While most experts discourage the use of the word "diet" when addressing food related lifestyle changes, the Stoplight Diet or program is one of the most widely used "diets" used in pediatric obesity research. There are several programs available that are similar to and utilize the same principles of the Stoplight Diet, they are included below. Any diet modifications for children should be adopted and embraced by all family members and should be easy to use and follow.  The book is out of print but can be easily purchased at retailers like Amazon or Half.com. It is a bit outdated, but still easy to use and gives the parents and child an idea of what foods belong in the green, yellow, and red categories. 

If the family prefers online monitoring of food intake here are online resources

Motivational Interviewing

Motivational interviewing is an essential skill for the health care provider. Assessing patients readiness to change and guiding them through that process can be both challenging and rewarding. Motivational interviewing takes time, learning, and practice. The information presented here is brief in nature, but should help providers form a basic understanding of motivational interviewing components.

Billing for Providers
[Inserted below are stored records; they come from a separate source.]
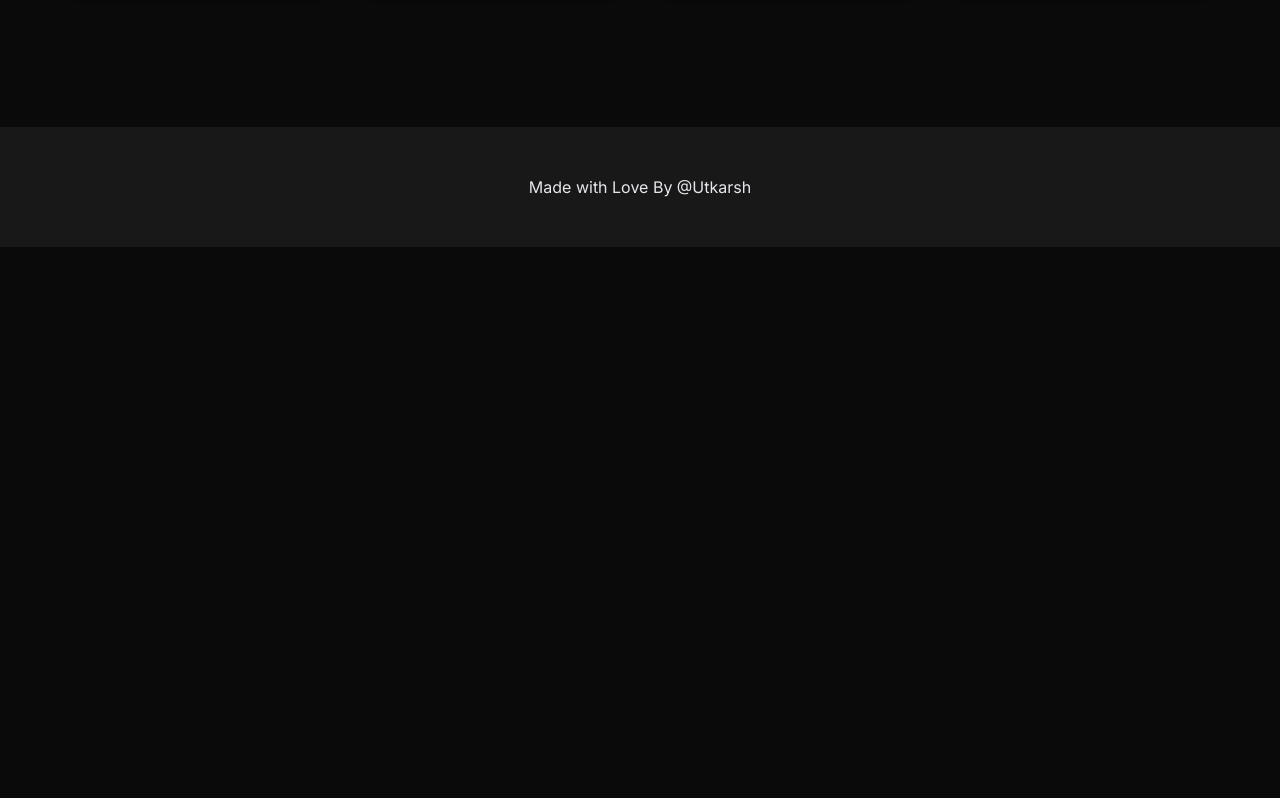
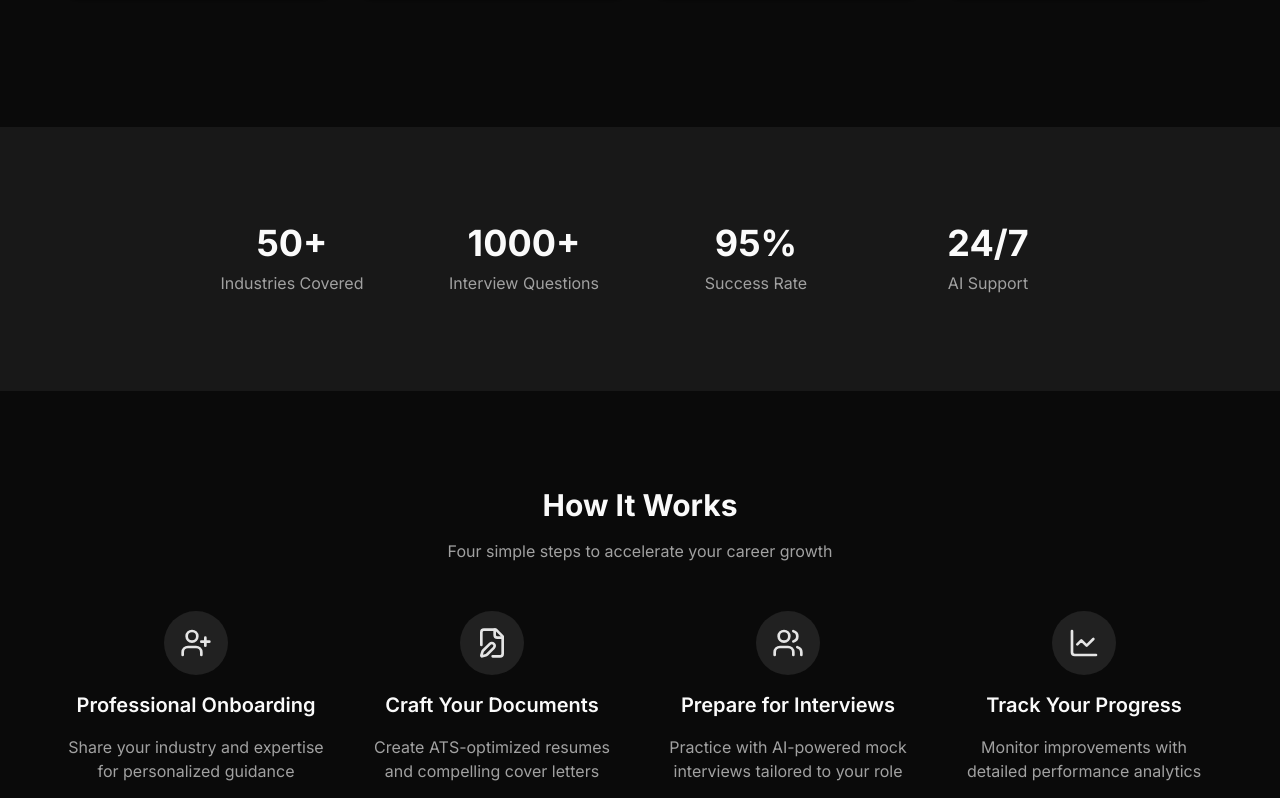
Before and after one commit to utkarshp579/career_orbit, a Next.js app: page / in a window 1280 px wide. Shown: the part 1802-2600 px from the top of the page. Before the commit the page ends 2049 px from the top, so only its background shows below. Built offline with nearby package versions, Linux system fonts and the light colour scheme; no server answers.

Commit message:
features , stats , howItworks section added

```diff
--- a/app/page.jsx
+++ b/app/page.jsx
@@ -2,6 +2,7 @@
 import { Button } from "@/components/ui/button";
 import { Card, CardContent } from "@/components/ui/card";
 import { features } from "@/data/features";
+import { howItWorks } from "@/data/howItWorks";
 import Image from "next/image";
 
 export default function Home() {
@@ -37,6 +38,62 @@
           </div>
         </div>
       </section>
+
+      {/* Stats Section */}
+      <section className="w-full py-12 md:py-24 bg-muted/50">
+        <div className="container mx-auto px-4 md:px-6">
+          <div className="grid grid-cols-2 md:grid-cols-4 gap-8 max-w-4xl mx-auto text-center">
+            <div className="flex flex-col items-center justify-center space-y-2">
+              <h3 className="text-4xl font-bold">50+</h3>
+              <p className="text-muted-foreground">Industries Covered</p>
+            </div>
+            <div className="flex flex-col items-center justify-center space-y-2">
+              <h3 className="text-4xl font-bold">1000+</h3>
+              <p className="text-muted-foreground">Interview Questions</p>
+            </div>
+            <div className="flex flex-col items-center justify-center space-y-2">
+              <h3 className="text-4xl font-bold">95%</h3>
+              <p className="text-muted-foreground">Success Rate</p>
+            </div>
+            <div className="flex flex-col items-center justify-center space-y-2">
+              <h3 className="text-4xl font-bold">24/7</h3>
+              <p className="text-muted-foreground">AI Support</p>
+            </div>
+          </div>
+        </div>
+      </section>
+
+      {/* How It Works Section */}
+      <section className="w-full py-12 md:py-24 bg-background">
+        <div className="container mx-auto px-4 md:px-6">
+          <div className="text-center max-w-3xl mx-auto mb-12">
+            <h2 className="text-3xl font-bold mb-4">How It Works</h2>
+            <p className="text-muted-foreground">
+              Four simple steps to accelerate your career growth
+            </p>
+          </div>
+
+          <div className="grid grid-cols-1 md:grid-cols-2 lg:grid-cols-4 gap-8 max-w-6xl mx-auto">
+            {howItWorks.map((item, index) => (
+              <div
+                key={index}
+                className="flex flex-col items-center text-center space-y-4"
+              >
+                <div className="w-16 h-16 rounded-full bg-primary/10 flex items-center justify-center">
+                  {item.icon}
+                </div>
+                <h3 className="font-semibold text-xl">{item.title}</h3>
+                <p className="text-muted-foreground">{item.description}</p>
+              </div>
+            ))}
+          </div>
+        </div>
+      </section>
+
     </div>
   );
 }
+
+
+// further could make data file for statsSection.
+// Design inspiration could take from behance and rebel
```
One of the most important components to implementing any program into practice is reimbursement. Even though it may be of benefit to the patient, providers can't spend valuable time counseling patients, only to have these services denied by insurance companies. Under the Affordable Health Care Act of 2010, insurances are required to cover obesity prevention and treatment as a preventative service, which generally means no out of pocket expense to the patient.  This overcomes barriers for provider reimbursement and patient payment.

Wednesday, February 22, 2012
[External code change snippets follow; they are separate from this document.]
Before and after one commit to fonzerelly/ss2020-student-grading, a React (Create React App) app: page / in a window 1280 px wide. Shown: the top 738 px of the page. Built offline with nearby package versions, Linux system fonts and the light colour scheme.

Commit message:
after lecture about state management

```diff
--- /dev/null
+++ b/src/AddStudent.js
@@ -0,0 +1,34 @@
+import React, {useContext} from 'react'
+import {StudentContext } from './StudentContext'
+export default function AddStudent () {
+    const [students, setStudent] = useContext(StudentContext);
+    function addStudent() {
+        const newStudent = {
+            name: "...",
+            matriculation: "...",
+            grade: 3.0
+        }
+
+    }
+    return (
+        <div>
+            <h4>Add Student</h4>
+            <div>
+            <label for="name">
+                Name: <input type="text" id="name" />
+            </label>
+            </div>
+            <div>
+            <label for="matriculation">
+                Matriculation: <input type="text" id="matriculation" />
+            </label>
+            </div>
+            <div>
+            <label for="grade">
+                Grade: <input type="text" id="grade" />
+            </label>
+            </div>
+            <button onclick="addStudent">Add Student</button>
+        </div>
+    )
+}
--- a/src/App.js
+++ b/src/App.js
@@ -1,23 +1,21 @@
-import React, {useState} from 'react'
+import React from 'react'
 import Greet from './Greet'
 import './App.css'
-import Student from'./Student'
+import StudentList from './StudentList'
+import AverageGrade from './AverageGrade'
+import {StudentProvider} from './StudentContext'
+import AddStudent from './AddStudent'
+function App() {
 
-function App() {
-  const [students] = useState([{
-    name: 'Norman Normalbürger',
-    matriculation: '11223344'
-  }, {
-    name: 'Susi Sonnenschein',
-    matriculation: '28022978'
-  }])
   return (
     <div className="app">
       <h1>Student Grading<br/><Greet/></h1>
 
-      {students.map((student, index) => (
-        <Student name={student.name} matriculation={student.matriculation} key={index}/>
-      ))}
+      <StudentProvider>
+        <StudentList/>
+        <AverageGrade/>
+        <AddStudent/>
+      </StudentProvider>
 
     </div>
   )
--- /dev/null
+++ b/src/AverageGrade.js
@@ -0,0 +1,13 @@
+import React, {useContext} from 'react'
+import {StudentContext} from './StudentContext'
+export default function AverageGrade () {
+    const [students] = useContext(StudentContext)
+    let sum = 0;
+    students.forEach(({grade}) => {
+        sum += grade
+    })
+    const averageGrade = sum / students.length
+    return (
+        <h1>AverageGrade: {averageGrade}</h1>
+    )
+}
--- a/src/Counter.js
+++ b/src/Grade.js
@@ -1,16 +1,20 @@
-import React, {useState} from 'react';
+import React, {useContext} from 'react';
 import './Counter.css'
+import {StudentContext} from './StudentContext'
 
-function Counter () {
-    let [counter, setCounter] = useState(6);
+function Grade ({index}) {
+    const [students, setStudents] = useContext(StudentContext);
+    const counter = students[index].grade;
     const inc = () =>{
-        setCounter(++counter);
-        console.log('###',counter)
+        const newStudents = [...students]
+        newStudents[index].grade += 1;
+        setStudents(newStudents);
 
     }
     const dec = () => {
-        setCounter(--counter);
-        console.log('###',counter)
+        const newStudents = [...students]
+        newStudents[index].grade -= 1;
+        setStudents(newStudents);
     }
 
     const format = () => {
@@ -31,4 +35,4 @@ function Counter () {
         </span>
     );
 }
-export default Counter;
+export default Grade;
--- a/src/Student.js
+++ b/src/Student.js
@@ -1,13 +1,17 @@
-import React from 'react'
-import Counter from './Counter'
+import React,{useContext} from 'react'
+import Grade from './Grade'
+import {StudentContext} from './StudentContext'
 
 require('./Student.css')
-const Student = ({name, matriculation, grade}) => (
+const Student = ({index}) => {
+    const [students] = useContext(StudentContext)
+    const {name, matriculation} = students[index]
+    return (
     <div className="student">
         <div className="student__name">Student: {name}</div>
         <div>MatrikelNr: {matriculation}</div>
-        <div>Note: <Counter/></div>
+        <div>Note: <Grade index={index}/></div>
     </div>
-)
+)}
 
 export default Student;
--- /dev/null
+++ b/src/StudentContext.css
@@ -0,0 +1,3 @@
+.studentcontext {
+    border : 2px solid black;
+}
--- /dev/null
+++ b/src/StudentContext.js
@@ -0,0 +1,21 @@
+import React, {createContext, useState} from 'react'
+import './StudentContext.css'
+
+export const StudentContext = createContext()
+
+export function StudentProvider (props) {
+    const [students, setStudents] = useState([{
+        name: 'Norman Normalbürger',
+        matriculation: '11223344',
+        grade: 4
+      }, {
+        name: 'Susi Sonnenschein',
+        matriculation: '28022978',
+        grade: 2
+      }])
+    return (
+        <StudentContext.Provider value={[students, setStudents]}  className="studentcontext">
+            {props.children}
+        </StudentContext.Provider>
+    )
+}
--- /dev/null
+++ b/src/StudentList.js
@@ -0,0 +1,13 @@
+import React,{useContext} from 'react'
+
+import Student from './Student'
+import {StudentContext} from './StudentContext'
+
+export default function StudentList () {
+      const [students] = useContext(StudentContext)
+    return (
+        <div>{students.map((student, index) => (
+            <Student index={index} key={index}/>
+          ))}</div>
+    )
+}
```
Group Class 1: Mindless Eating

One of the greatest downfalls of weight loss is mindless eating. Extra calories add up over time and equal additional pounds. Researcher, Dr. Brian Wansink developed a lab at Cornell University to track eating habits over time. The lessons he learned were published in the book Mindless Eating. He found several strategies that if we become aware of them, can help us eat less. His research is fascinating and before teaching this class, I highly recommend a reading (or at least skimming) of his book Mindless Eating.

Mindless Eating Power Point Outline
Mindless Eating Handout
Mindless Eating Website

Group Class 2: Making Wise Food Choices

Very often, planning ahead is the key to making wise food choices. Parents can help children make healthy choices with some planning ahead and forethought. The purpose of this class is to help children and their parents identify healthy choices for snacking, eating out, and celebrations. These occasions can be difficult to navigate for the family that is trying to make healthy lifestyle changes. This class gives participants solutions and opportunities for success when the occasions arise.

The suggestion for this class is to involve parents, and is best done in a setting with 10-16 participants.

Class Outline and Handouts

Helpful Resources and Links